The Golden State Warriors suffered a stunning loss in Game 2 of their first round playoff series on Monday night, blowing a 31-point lead to the Los Angeles Clippers in a 135-131 defeat.
Rather than giving the heavily favored Warriors a comfortable 2-0 lead, the result tied the best-of-seven Western Conference playoff series at one game each.
Comeback Breaks NBA Playoff Record
With about 7:30 remaining in the third quarter, Golden State held a 94-63 lead and appeared to be cruising to victory. The Warriors were digging deeper into their rotation even with nearly 20 minutes left to play, and it appeared that the defending champions were, as predicted, having little trouble handling the Clippers in the first round of the postseason.

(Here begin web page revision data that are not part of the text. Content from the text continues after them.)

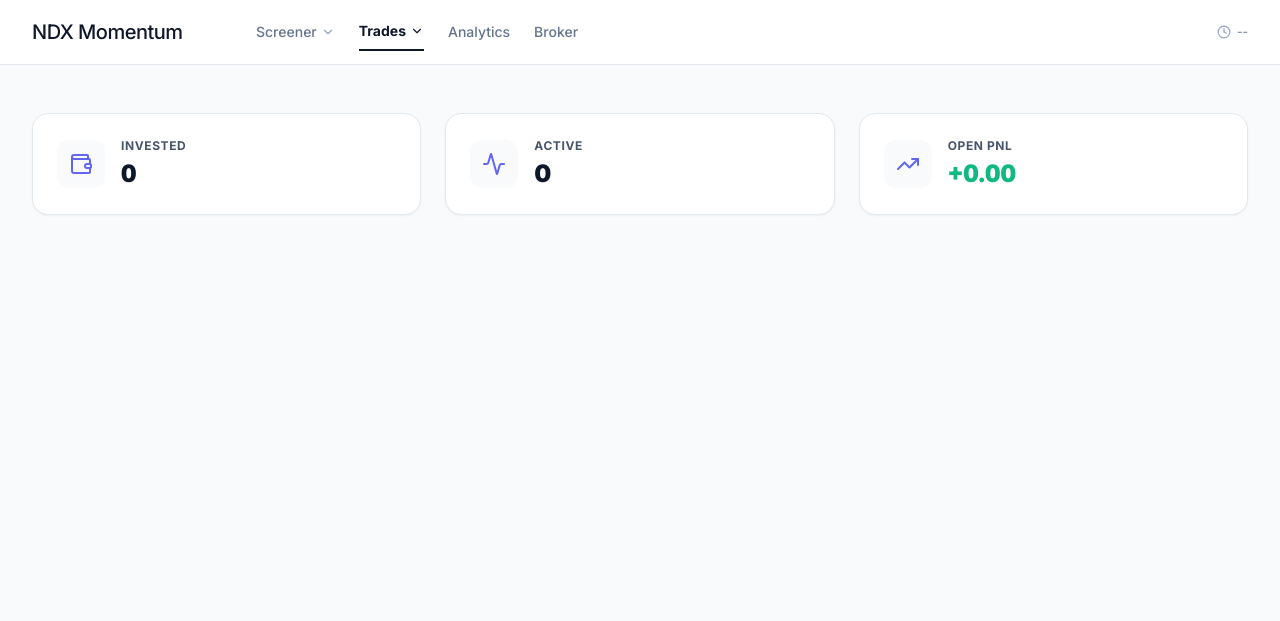
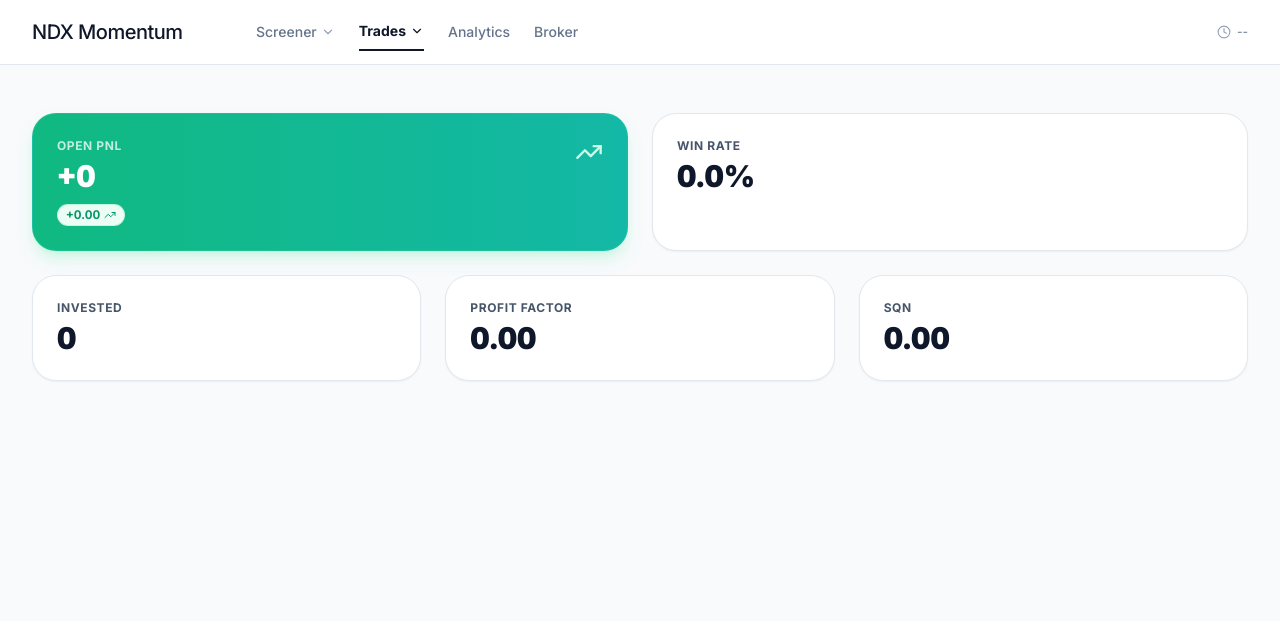
Before and after one commit to fxhuhn/croc-trader, a Flask app: page /trades/ndx-momentum in a window 1280 px wide. Shown: the top 621 px of the page. Run offline with Flask 3, Linux system fonts and the light colour scheme; data that the repository does not hold is empty; parts of the project's set-up code (start-up, migrations or seed data) failed here and were passed over; some libraries are stand-ins or nearby versions.

Commit message:
refactor: standardize dashboard KPI layout by replacing inline templates with shared macro components

```diff
--- a/app/templates/macros/cards.html
+++ b/app/templates/macros/cards.html
@@ -85,12 +85,11 @@
 {% endmacro %}
 
 {% macro dashboard_kpis(summary, active_count, show_currency=false) %}
-<section class="mb-8 mt-2 md:mt-0 space-y-3 md:space-y-6">
-    <!-- Row 1: Open PnL & Win Rate -->
-    <div class="grid grid-cols-2 gap-3 md:gap-6">
-        <!-- Open PnL Hero Card -->
+<section class="mb-8 mt-2 md:mt-0">
+    <div class="grid grid-cols-2 md:grid-cols-6 gap-3 md:gap-6">
+        <!-- Open PnL Hero Card (Full Width on Mobile, 3 Cols on Desktop) -->
         <article
-            class="{{ 'bg-gradient-to-r from-emerald-500 to-teal-500 shadow-emerald-200/50 border-emerald-400/30' if summary.open_pnl >= 0 else 'bg-gradient-to-r from-rose-500 to-rose-600 shadow-rose-200/50 border-rose-400/30' }} rounded-2xl md:rounded-3xl shadow-lg p-4 md:p-6 flex items-start justify-between gap-2 border relative">
+            class="col-span-2 md:col-span-3 {{ 'bg-gradient-to-r from-emerald-500 to-teal-500 shadow-emerald-200/50 border-emerald-400/30' if summary.open_pnl >= 0 else 'bg-gradient-to-r from-rose-500 to-rose-600 shadow-rose-200/50 border-rose-400/30' }} rounded-2xl md:rounded-3xl shadow-lg p-4 md:p-6 flex items-start justify-between gap-2 border relative">
             <div class="flex flex-col items-start">
                 <div class="{{ 'text-emerald-50/80' if summary.open_pnl >= 0 else 'text-rose-100/80' }} text-xs uppercase font-bold tracking-wider mb-1">
                     Open PnL
@@ -111,9 +110,9 @@
                 class="w-7 h-7 shrink-0 {{ 'text-emerald-100' if summary.open_pnl >= 0 else 'hidden' }}"></i>
         </article>
 
-        <!-- Win Rate Card (In place of Equity) -->
+        <!-- Win Rate Card (1 Col on Mobile [Line 2 Left], 3 Cols on Desktop) -->
         <article
-            class="bg-white border border-slate-200 rounded-2xl md:rounded-3xl p-4 md:p-6 shadow-sm flex items-start justify-between gap-2">
+            class="col-span-1 md:col-span-3 bg-white border border-slate-200 rounded-2xl md:rounded-3xl p-4 md:p-6 shadow-sm flex items-start justify-between gap-2">
             <div class="flex flex-col items-start">
                 <div class="text-slate-600 text-xs uppercase font-bold tracking-wider mb-1">
                     Win Rate
@@ -134,17 +133,25 @@
                 <i data-lucide="trophy" aria-hidden="true" class="w-4 h-4"></i>
             </div>
         </article>
-    </div>
 
-    <!-- Row 2: Profit Factor, Invested, SQN -->
-    <div class="grid grid-cols-3 gap-2 sm:gap-3 md:gap-6">
-        <!-- Profit Factor (In place of old Win Rate position) -->
+        <!-- Invested Card (1 Col on Mobile [Line 2 Right], 2 Cols on Desktop) -->
         <article
-            class="bg-white border border-slate-200 rounded-2xl md:rounded-3xl p-3 md:p-6 shadow-sm flex flex-col justify-center items-start">
+            class="col-span-1 md:col-span-2 bg-white border border-slate-200 rounded-2xl md:rounded-3xl p-4 md:p-6 shadow-sm flex flex-col justify-center items-start">
+            <div class="text-slate-600 text-xs uppercase font-bold tracking-wider mb-1">
+                Invested
+            </div>
+            <div class="text-2xl md:text-3xl font-black text-slate-900 leading-none tabular-nums">
+                {{ "{:,.0f}".format(summary.invested) }}{% if show_currency %}&nbsp;${% endif %}
+            </div>
+        </article>
+
+        <!-- Profit Factor Card (Hidden on Mobile, 2 Cols on Desktop) -->
+        <article
+            class="hidden md:flex col-span-1 md:col-span-2 bg-white border border-slate-200 rounded-2xl md:rounded-3xl p-4 md:p-6 shadow-sm flex-col justify-center items-start">
             <div class="text-slate-600 text-xs uppercase font-bold tracking-wider mb-1">
                 Profit Factor
             </div>
-            <div class="text-base md:text-2xl font-black text-slate-900 leading-none tabular-nums">
+            <div class="text-2xl md:text-3xl font-black text-slate-900 leading-none tabular-nums">
                 {% if summary.profit_factor is defined and summary.profit_factor is not none %}
                     {{ "{:.2f}".format(summary.profit_factor) }}
                 {% else %}
@@ -153,24 +160,13 @@
             </div>
         </article>
 
-        <!-- Invested -->
+        <!-- SQN Card (Hidden on Mobile, 2 Cols on Desktop) -->
         <article
-            class="bg-white border border-slate-200 rounded-2xl md:rounded-3xl p-3 md:p-6 shadow-sm flex flex-col justify-center items-start">
-            <div class="text-slate-600 text-xs uppercase font-bold tracking-wider mb-1">
-                Invested
-            </div>
-            <div class="text-base md:text-2xl font-black text-slate-900 leading-none tabular-nums">
-                {{ "{:,.0f}".format(summary.invested) }}{% if show_currency %}&nbsp;${% endif %}
-            </div>
-        </article>
-
-        <!-- SQN (In place of old Active position) -->
-        <article
-            class="bg-white border border-slate-200 rounded-2xl md:rounded-3xl p-3 md:p-6 shadow-sm flex flex-col justify-center items-start">
+            class="hidden md:flex col-span-1 md:col-span-2 bg-white border border-slate-200 rounded-2xl md:rounded-3xl p-4 md:p-6 shadow-sm flex-col justify-center items-start">
             <div class="text-slate-600 text-xs uppercase font-bold tracking-wider mb-1">
                 SQN
             </div>
-            <div class="text-base md:text-2xl font-black text-slate-900 leading-none tabular-nums">
+            <div class="text-2xl md:text-3xl font-black text-slate-900 leading-none tabular-nums">
                 {% if summary.sqn is defined and summary.sqn is not none %}
                     {{ "{:.2f}".format(summary.sqn) }}
                 {% else %}
--- a/app/templates/trades_ndx_momentum.html
+++ b/app/templates/trades_ndx_momentum.html
@@ -3,61 +3,6 @@
 {% block page_title %}NDX Momentum{% endblock %}
 {% block page_key %}ndx-momentum{% endblock %}
 {% block show_history_signal %}false{% endblock %}
-
-{% block kpi_cards %}
-<!-- KPI Cards -->
-<section class="grid grid-cols-2 md:grid-cols-3 gap-3 md:gap-6 mb-8 mt-2 md:mt-0">
-    <!-- Open PnL -->
-    <article
-        class="col-span-2 md:col-span-1 md:order-last {{ 'bg-gradient-to-r from-emerald-500 to-teal-500 shadow-emerald-200/50 border-emerald-400/30' if summary.open_pnl >= 0 else 'bg-gradient-to-r from-rose-500 to-rose-600 shadow-rose-200/50 border-rose-400/30' }} md:bg-none md:bg-white rounded-2xl shadow-lg md:shadow-sm p-4 md:p-6 flex md:items-center justify-between md:justify-start gap-4 border md:border-slate-200">
-        <div class="hidden md:flex w-12 h-12 rounded-xl bg-slate-50 items-center justify-center text-indigo-500">
-            <i data-lucide="trending-up" class="w-6 h-6"></i>
-        </div>
-        <div class="flex flex-col">
-            <div
-                class="text-3xl md:text-2xl font-black {{ 'text-white' if summary.open_pnl >= 0 else 'text-rose-50' }} md:text-slate-900 leading-none mb-1 md:mb-0 md:order-last {{ 'md:!text-emerald-500' if summary.open_pnl >= 0 else 'md:!text-rose-500' }} tabular-nums">
-                {{ "{:+,.2f}".format(summary.open_pnl) }}
-            </div>
-            <div
-                class="{{ 'text-emerald-50/80' if summary.open_pnl >= 0 else 'text-rose-100/80' }} md:text-slate-600 text-xs md:text-xs uppercase font-bold tracking-wider md:mb-1">
-                Open PnL</div>
-        </div>
-        <i data-lucide="trending-down"
-            class="w-8 h-8 {{ 'hidden' if summary.open_pnl >= 0 else 'text-rose-200' }} md:hidden"></i>
-        <i data-lucide="trending-up"
-            class="w-8 h-8 {{ 'text-emerald-100' if summary.open_pnl >= 0 else 'hidden' }} md:hidden"></i>
-    </article>
-
-    <!-- Invested -->
-    <article
-        class="bg-white border border-slate-200 rounded-2xl p-4 md:p-6 shadow-sm flex flex-col md:flex-row items-center md:items-center justify-center md:justify-start gap-1 md:gap-4 order-2 md:order-1">
-        <div class="hidden md:flex w-12 h-12 rounded-xl bg-slate-50 items-center justify-center text-indigo-500">
-            <i data-lucide="wallet" class="w-6 h-6"></i>
-        </div>
-        <div class="flex flex-col items-center md:items-start text-center md:text-left">
-            <div
-                class="text-lg md:text-2xl font-black text-slate-900 leading-none mb-1 md:mb-0 md:order-last tabular-nums">
-                {{ "{:,.0f}".format(summary.invested) }}</div>
-            <div class="text-slate-600 text-xs md:text-xs uppercase font-bold tracking-wider md:mb-1">Invested
-            </div>
-        </div>
-    </article>
-
-    <!-- Active -->
-    <article
-        class="bg-white border border-slate-200 rounded-2xl p-4 md:p-6 shadow-sm flex flex-col md:flex-row items-center md:items-center justify-center md:justify-start gap-1 md:gap-4 order-3 md:order-2">
-        <div class="hidden md:flex w-12 h-12 rounded-xl bg-slate-50 items-center justify-center text-indigo-500">
-            <i data-lucide="activity" class="w-6 h-6"></i>
-        </div>
-        <div class="flex flex-col items-center md:items-start text-center md:text-left">
-            <div class="text-lg md:text-2xl font-black text-slate-900 leading-none mb-1 md:mb-0 md:order-last">{{
-                active_trades|length }}</div>
-            <div class="text-slate-600 text-xs md:text-xs uppercase font-bold tracking-wider md:mb-1">Active
-            </div>
-        </div>
-    </article>
-</section>
-{% endblock %}
 
 {% block active_trades %}
 {% if active_trades %}
```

That’s when Lou Williams led the greatest comeback in the history of the NBA playoffs. Williams shot 13-for-22 to score 36 points while dishing out 11 assists, and hit two mid-range jumpers in the final 90 seconds to help complete the comeback.
“You’re competitive and you get lost in the game,” Williams told reporters afterwards. “Once you cut the lead to 12, you cut the lead to 10, then you realize you’ve got a game going. I’m one of those guys who can get hot.”
Even though the game finished late Monday, the incredible turnaround got plenty of attention, with social media jumping all over the Warriors for surrendering what seemed to be an insurmountable advantage.
Well actually https://t.co/XI32py0bfx
— The Ringer (@ringer) April 16, 2019
The comeback broke a record set by the Los Angeles Lakers in 1989, when they overcame a 29-point deficit to beat the Seattle Supersonics in the Western Conference semifinals.
Coaches: Spirit, Effort Led to Turnaround
According to Clippers head coach Doc Rivers, the win was a testament to the resilience of his players rather than any brilliant tactical decisions he made.
“We changed a couple things offensively and defensively in the third on the fly. It worked out for us. But I thought it was our spirit more than anything,” Rivers told reporters. “I loved the end of the game.”
On the other end of the floor, Warriors coach Steve Kerr felt like his team simply didn’t put the effort in that was needed to finish off the game.
“When I say we stopped playing, we stopped playing, like defense, offense, execution-wise we were not as engaged as we needed to be,” Kerr told reporters. “We got exactly what we deserved. The Clippers were great. They executed, they were hungry, they stayed connected. They were together.”
The loss of a game may not have been the worst news Golden State received on Monday night. According to an ESPN report, sources say that DeMarcus Cousins suffered a torn left quadriceps while chasing a loose ball early in the first quarter of Monday night’s game. That report said it was unclear how long Cousins might be out of action, or if he might need surgery to repair the injury.
But despite the shocking loss and the Cousins injury, the Warriors are still an overwhelming favorite to get through to the second round. William Hill lists Golden State as a 1/50 favorite to get past the Clippers, and gives the Warriors 4/9 odds of repeating as NBA champions this year.